§ **Task statement**
Restate every line of the material, word for word.
════════════════
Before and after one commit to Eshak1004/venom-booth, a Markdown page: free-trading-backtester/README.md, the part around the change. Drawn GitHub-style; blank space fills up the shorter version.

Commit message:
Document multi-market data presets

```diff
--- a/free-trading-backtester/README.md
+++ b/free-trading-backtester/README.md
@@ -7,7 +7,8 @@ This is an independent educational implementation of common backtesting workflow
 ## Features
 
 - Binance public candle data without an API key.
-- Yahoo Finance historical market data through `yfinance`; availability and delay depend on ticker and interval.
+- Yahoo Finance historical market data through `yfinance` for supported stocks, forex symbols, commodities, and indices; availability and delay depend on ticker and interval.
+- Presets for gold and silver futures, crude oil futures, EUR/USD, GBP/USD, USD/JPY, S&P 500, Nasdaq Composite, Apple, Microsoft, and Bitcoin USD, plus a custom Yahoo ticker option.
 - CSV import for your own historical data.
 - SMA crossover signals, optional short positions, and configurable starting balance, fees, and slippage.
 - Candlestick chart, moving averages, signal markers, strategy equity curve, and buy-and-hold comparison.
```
════════════════
§ **Output for this exercise**
Before and after one commit to Eshak1004/venom-booth, a Markdown page: free-trading-backtester/README.md, the part around the change. Drawn GitHub-style; blank space fills up the shorter version.

Commit message:
Document multi-market data presets

```diff
--- a/free-trading-backtester/README.md
+++ b/free-trading-backtester/README.md
@@ -7,7 +7,8 @@ This is an independent educational implementation of common backtesting workflow
 ## Features
 
 - Binance public candle data without an API key.
-- Yahoo Finance historical market data through `yfinance`; availability and delay depend on ticker and interval.
+- Yahoo Finance historical market data through `yfinance` for supported stocks, forex symbols, commodities, and indices; availability and delay depend on ticker and interval.
+- Presets for gold and silver futures, crude oil futures, EUR/USD, GBP/USD, USD/JPY, S&P 500, Nasdaq Composite, Apple, Microsoft, and Bitcoin USD, plus a custom Yahoo ticker option.
 - CSV import for your own historical data.
 - SMA crossover signals, optional short positions, and configurable starting balance, fees, and slippage.
 - Candlestick chart, moving averages, signal markers, strategy equity curve, and buy-and-hold comparison.
```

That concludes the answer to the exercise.